Skipping any pictures, give all of the records below again exactly.
Segment Start: Provided entries
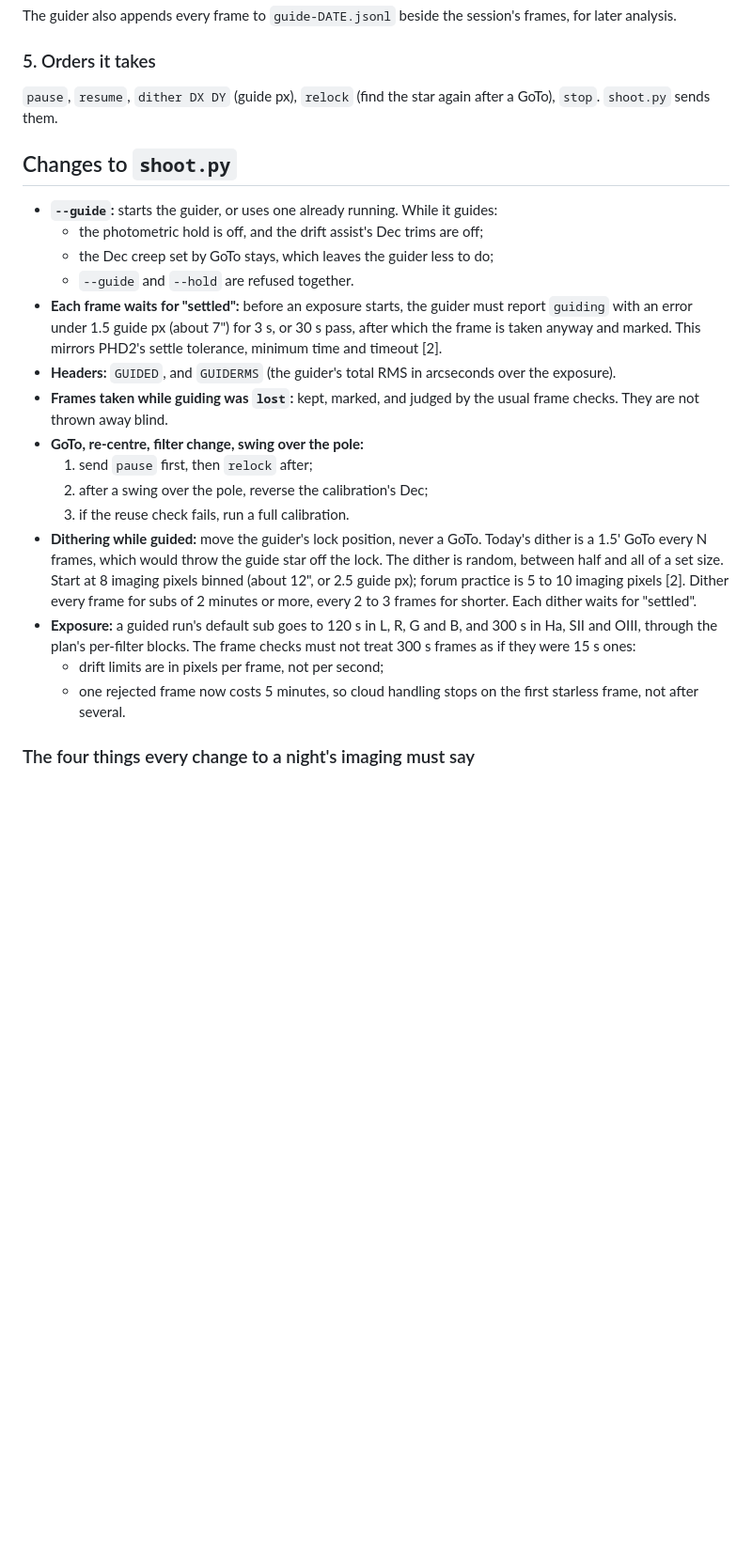
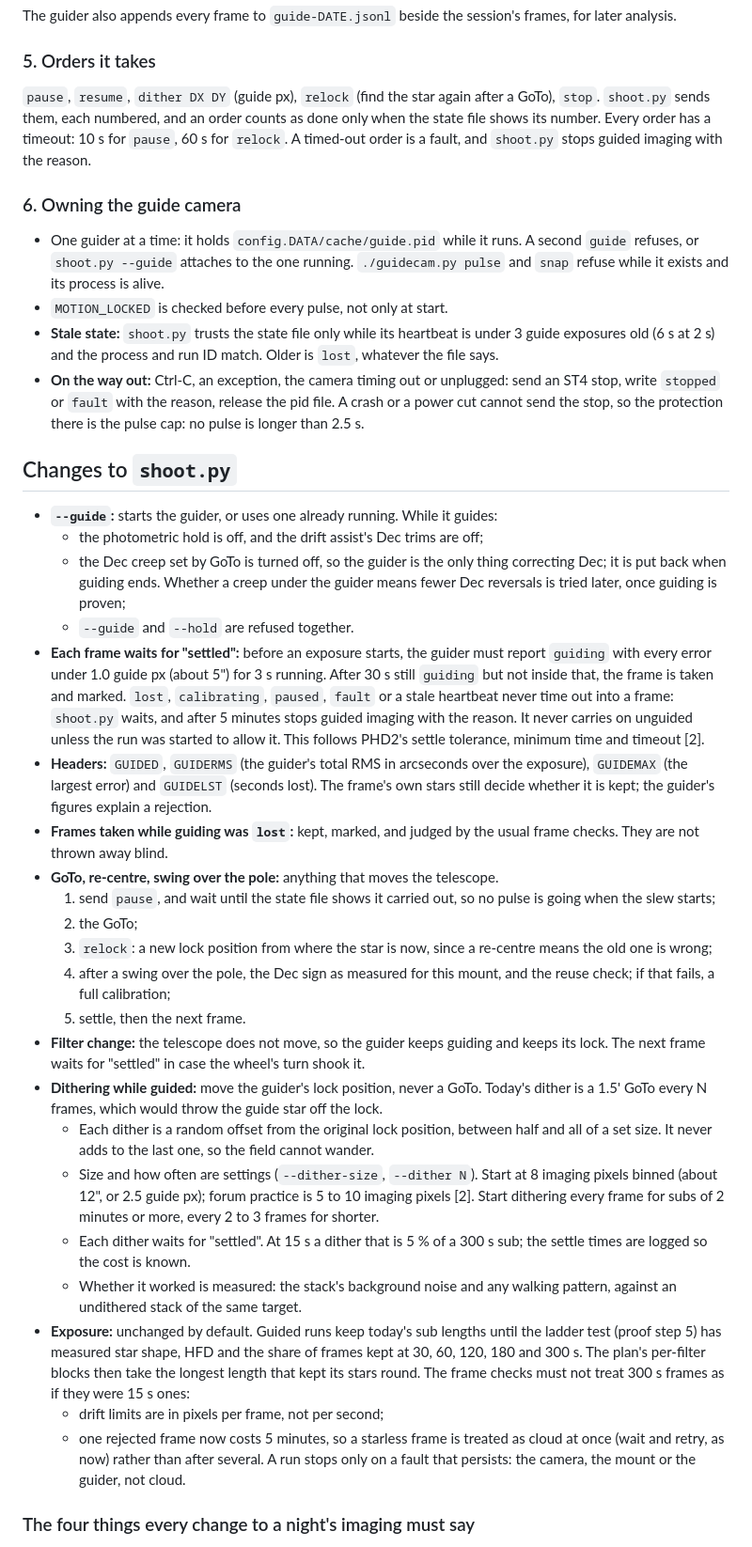
Before and after one commit to Ryan-Clinton/telescopeyoke, a Markdown page: docs/autoguiding.md, the part around one of its changes. Shown at 94% size. GitHub-like rendering; blank space fills up the shorter version.

```diff
--- a/docs/autoguiding.md
+++ b/docs/autoguiding.md
@@ -168,40 +192,87 @@ session's frames, for later analysis.
 ### 5. Orders it takes
 
 `pause`, `resume`, `dither DX DY` (guide px), `relock` (find the star
-again after a GoTo), `stop`. `shoot.py` sends them.
+again after a GoTo), `stop`. `shoot.py` sends them, each numbered, and an
+order counts as done only when the state file shows its number. Every
+order has a timeout: 10 s for `pause`, 60 s for `relock`. A timed-out
+order is a fault, and `shoot.py` stops guided imaging with the reason.
+
+### 6. Owning the guide camera
+
+- One guider at a time: it holds `config.DATA/cache/guide.pid` while it
+  runs. A second `guide` refuses, or `shoot.py --guide` attaches to the one
+  running. `./guidecam.py pulse` and `snap` refuse while it exists and its
+  process is alive.
+- `MOTION_LOCKED` is checked before every pulse, not only at start.
+- **Stale state:** `shoot.py` trusts the state file only while its
+  heartbeat is under 3 guide exposures old (6 s at 2 s) and the process
+  and run ID match. Older is `lost`, whatever the file says.
+- **On the way out:** Ctrl-C, an exception, the camera timing out or
+  unplugged: send an ST4 stop, write `stopped` or `fault` with the reason,
+  release the pid file. A crash or a power cut cannot send the stop, so
+  the protection there is the pulse cap: no pulse is longer than 2.5 s.
 
 ## Changes to `shoot.py`
 
 - **`--guide`:** starts the guider, or uses one already running. While it
   guides:
   - the photometric hold is off, and the drift assist's Dec trims are off;
-  - the Dec creep set by GoTo stays, which leaves the guider less to do;
+  - the Dec creep set by GoTo is turned off, so the guider is the only
+    thing correcting Dec; it is put back when guiding ends. Whether a creep
+    under the guider means fewer Dec reversals is tried later, once
+    guiding is proven;
   - `--guide` and `--hold` are refused together.
 - **Each frame waits for "settled":** before an exposure starts, the guider
-  must report `guiding` with an error under 1.5 guide px (about 7") for
-  3 s, or 30 s pass, after which the frame is taken anyway and marked.
-  This mirrors PHD2's settle tolerance, minimum time and timeout [2].
-- **Headers:** `GUIDED`, and `GUIDERMS` (the guider's total RMS in
-  arcseconds over the exposure).
+  must report `guiding` with every error under 1.0 guide px (about 5") for
+  3 s running. After 30 s still `guiding` but not inside that, the frame is
+  taken and marked. `lost`, `calibrating`, `paused`, `fault` or a stale
+  heartbeat never time out into a frame: `shoot.py` waits, and after 5
+  minutes stops guided imaging with the reason. It never carries on
+  unguided unless the run was started to allow it. This follows PHD2's
+  settle tolerance, minimum time and timeout [2].
+- **Headers:** `GUIDED`, `GUIDERMS` (the guider's total RMS in arcseconds
+  over the exposure), `GUIDEMAX` (the largest error) and `GUIDELST`
+  (seconds lost). The frame's own stars still decide whether it is kept;
+  the guider's figures explain a rejection.
 - **Frames taken while guiding was `lost`:** kept, marked, and judged by
   the usual frame checks. They are not thrown away blind.
-- **GoTo, re-centre, filter change, swing over the pole:**
-  1. send `pause` first, then `relock` after;
-  2. after a swing over the pole, reverse the calibration's Dec;
-  3. if the reuse check fails, run a full calibration.
+- **GoTo, re-centre, swing over the pole:** anything that moves the
+  telescope.
+  1. send `pause`, and wait until the state file shows it carried out, so
+     no pulse is going when the slew starts;
+  2. the GoTo;
+  3. `relock`: a new lock position from where the star is now, since a
+     re-centre means the old one is wrong;
+  4. after a swing over the pole, the Dec sign as measured for this mount,
+     and the reuse check; if that fails, a full calibration;
+  5. settle, then the next frame.
+- **Filter change:** the telescope does not move, so the guider keeps
+  guiding and keeps its lock. The next frame waits for "settled" in case
+  the wheel's turn shook it.
 - **Dithering while guided:** move the guider's lock position, never a
   GoTo. Today's dither is a 1.5' GoTo every N frames, which would throw the
-  guide star off the lock. The dither is random, between half and all of a
-  set size. Start at 8 imaging pixels binned (about 12", or 2.5 guide px);
-  forum practice is 5 to 10 imaging pixels [2]. Dither every frame for
-  subs of 2 minutes or more, every 2 to 3 frames for shorter. Each dither
-  waits for "settled".
-- **Exposure:** a guided run's default sub goes to 120 s in L, R, G and B,
-  and 300 s in Ha, SII and OIII, through the plan's per-filter blocks. The
-  frame checks must not treat 300 s frames as if they were 15 s ones:
+  guide star off the lock.
+  - Each dither is a random offset from the original lock position, between
+    half and all of a set size. It never adds to the last one, so the field
+    cannot wander.
+  - Size and how often are settings (`--dither-size`, `--dither N`). Start
+    at 8 imaging pixels binned (about 12", or 2.5 guide px); forum practice
+    is 5 to 10 imaging pixels [2]. Start dithering every frame for subs of
+    2 minutes or more, every 2 to 3 frames for shorter.
+  - Each dither waits for "settled". At 15 s a dither that is 5 % of a
+    300 s sub; the settle times are logged so the cost is known.
+  - Whether it worked is measured: the stack's background noise and any
+    walking pattern, against an undithered stack of the same target.
+- **Exposure:** unchanged by default. Guided runs keep today's sub lengths
+  until the ladder test (proof step 5) has measured star shape, HFD and the
+  share of frames kept at 30, 60, 120, 180 and 300 s. The plan's per-filter
+  blocks then take the longest length that kept its stars round. The frame
+  checks must not treat 300 s frames as if they were 15 s ones:
   - drift limits are in pixels per frame, not per second;
-  - one rejected frame now costs 5 minutes, so cloud handling stops on the
-    first starless frame, not after several.
+  - one rejected frame now costs 5 minutes, so a starless frame is treated
+    as cloud at once (wait and retry, as now) rather than after several.
+    A run stops only on a fault that persists: the camera, the mount or the
+    guider, not cloud.
 
 ### The four things every change to a night's imaging must say
 
```
Also changed, not shown: other parts of docs/autoguiding.md (+66 -18 lines).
Segment End: Provided entries
### Task result
Before and after one commit to Ryan-Clinton/telescopeyoke, a Markdown page: docs/autoguiding.md, the part around one of its changes. Shown at 94% size. GitHub-like rendering; blank space fills up the shorter version.

```diff
--- a/docs/autoguiding.md
+++ b/docs/autoguiding.md
@@ -168,40 +192,87 @@ session's frames, for later analysis.
 ### 5. Orders it takes
 
 `pause`, `resume`, `dither DX DY` (guide px), `relock` (find the star
-again after a GoTo), `stop`. `shoot.py` sends them.
+again after a GoTo), `stop`. `shoot.py` sends them, each numbered, and an
+order counts as done only when the state file shows its number. Every
+order has a timeout: 10 s for `pause`, 60 s for `relock`. A timed-out
+order is a fault, and `shoot.py` stops guided imaging with the reason.
+
+### 6. Owning the guide camera
+
+- One guider at a time: it holds `config.DATA/cache/guide.pid` while it
+  runs. A second `guide` refuses, or `shoot.py --guide` attaches to the one
+  running. `./guidecam.py pulse` and `snap` refuse while it exists and its
+  process is alive.
+- `MOTION_LOCKED` is checked before every pulse, not only at start.
+- **Stale state:** `shoot.py` trusts the state file only while its
+  heartbeat is under 3 guide exposures old (6 s at 2 s) and the process
+  and run ID match. Older is `lost`, whatever the file says.
+- **On the way out:** Ctrl-C, an exception, the camera timing out or
+  unplugged: send an ST4 stop, write `stopped` or `fault` with the reason,
+  release the pid file. A crash or a power cut cannot send the stop, so
+  the protection there is the pulse cap: no pulse is longer than 2.5 s.
 
 ## Changes to `shoot.py`
 
 - **`--guide`:** starts the guider, or uses one already running. While it
   guides:
   - the photometric hold is off, and the drift assist's Dec trims are off;
-  - the Dec creep set by GoTo stays, which leaves the guider less to do;
+  - the Dec creep set by GoTo is turned off, so the guider is the only
+    thing correcting Dec; it is put back when guiding ends. Whether a creep
+    under the guider means fewer Dec reversals is tried later, once
+    guiding is proven;
   - `--guide` and `--hold` are refused together.
 - **Each frame waits for "settled":** before an exposure starts, the guider
-  must report `guiding` with an error under 1.5 guide px (about 7") for
-  3 s, or 30 s pass, after which the frame is taken anyway and marked.
-  This mirrors PHD2's settle tolerance, minimum time and timeout [2].
-- **Headers:** `GUIDED`, and `GUIDERMS` (the guider's total RMS in
-  arcseconds over the exposure).
+  must report `guiding` with every error under 1.0 guide px (about 5") for
+  3 s running. After 30 s still `guiding` but not inside that, the frame is
+  taken and marked. `lost`, `calibrating`, `paused`, `fault` or a stale
+  heartbeat never time out into a frame: `shoot.py` waits, and after 5
+  minutes stops guided imaging with the reason. It never carries on
+  unguided unless the run was started to allow it. This follows PHD2's
+  settle tolerance, minimum time and timeout [2].
+- **Headers:** `GUIDED`, `GUIDERMS` (the guider's total RMS in arcseconds
+  over the exposure), `GUIDEMAX` (the largest error) and `GUIDELST`
+  (seconds lost). The frame's own stars still decide whether it is kept;
+  the guider's figures explain a rejection.
 - **Frames taken while guiding was `lost`:** kept, marked, and judged by
   the usual frame checks. They are not thrown away blind.
-- **GoTo, re-centre, filter change, swing over the pole:**
-  1. send `pause` first, then `relock` after;
-  2. after a swing over the pole, reverse the calibration's Dec;
-  3. if the reuse check fails, run a full calibration.
+- **GoTo, re-centre, swing over the pole:** anything that moves the
+  telescope.
+  1. send `pause`, and wait until the state file shows it carried out, so
+     no pulse is going when the slew starts;
+  2. the GoTo;
+  3. `relock`: a new lock position from where the star is now, since a
+     re-centre means the old one is wrong;
+  4. after a swing over the pole, the Dec sign as measured for this mount,
+     and the reuse check; if that fails, a full calibration;
+  5. settle, then the next frame.
+- **Filter change:** the telescope does not move, so the guider keeps
+  guiding and keeps its lock. The next frame waits for "settled" in case
+  the wheel's turn shook it.
 - **Dithering while guided:** move the guider's lock position, never a
   GoTo. Today's dither is a 1.5' GoTo every N frames, which would throw the
-  guide star off the lock. The dither is random, between half and all of a
-  set size. Start at 8 imaging pixels binned (about 12", or 2.5 guide px);
-  forum practice is 5 to 10 imaging pixels [2]. Dither every frame for
-  subs of 2 minutes or more, every 2 to 3 frames for shorter. Each dither
-  waits for "settled".
-- **Exposure:** a guided run's default sub goes to 120 s in L, R, G and B,
-  and 300 s in Ha, SII and OIII, through the plan's per-filter blocks. The
-  frame checks must not treat 300 s frames as if they were 15 s ones:
+  guide star off the lock.
+  - Each dither is a random offset from the original lock position, between
+    half and all of a set size. It never adds to the last one, so the field
+    cannot wander.
+  - Size and how often are settings (`--dither-size`, `--dither N`). Start
+    at 8 imaging pixels binned (about 12", or 2.5 guide px); forum practice
+    is 5 to 10 imaging pixels [2]. Start dithering every frame for subs of
+    2 minutes or more, every 2 to 3 frames for shorter.
+  - Each dither waits for "settled". At 15 s a dither that is 5 % of a
+    300 s sub; the settle times are logged so the cost is known.
+  - Whether it worked is measured: the stack's background noise and any
+    walking pattern, against an undithered stack of the same target.
+- **Exposure:** unchanged by default. Guided runs keep today's sub lengths
+  until the ladder test (proof step 5) has measured star shape, HFD and the
+  share of frames kept at 30, 60, 120, 180 and 300 s. The plan's per-filter
+  blocks then take the longest length that kept its stars round. The frame
+  checks must not treat 300 s frames as if they were 15 s ones:
   - drift limits are in pixels per frame, not per second;
-  - one rejected frame now costs 5 minutes, so cloud handling stops on the
-    first starless frame, not after several.
+  - one rejected frame now costs 5 minutes, so a starless frame is treated
+    as cloud at once (wait and retry, as now) rather than after several.
+    A run stops only on a fault that persists: the camera, the mount or the
+    guider, not cloud.
 
 ### The four things every change to a night's imaging must say
 
```
Also changed, not shown: other parts of docs/autoguiding.md (+66 -18 lines).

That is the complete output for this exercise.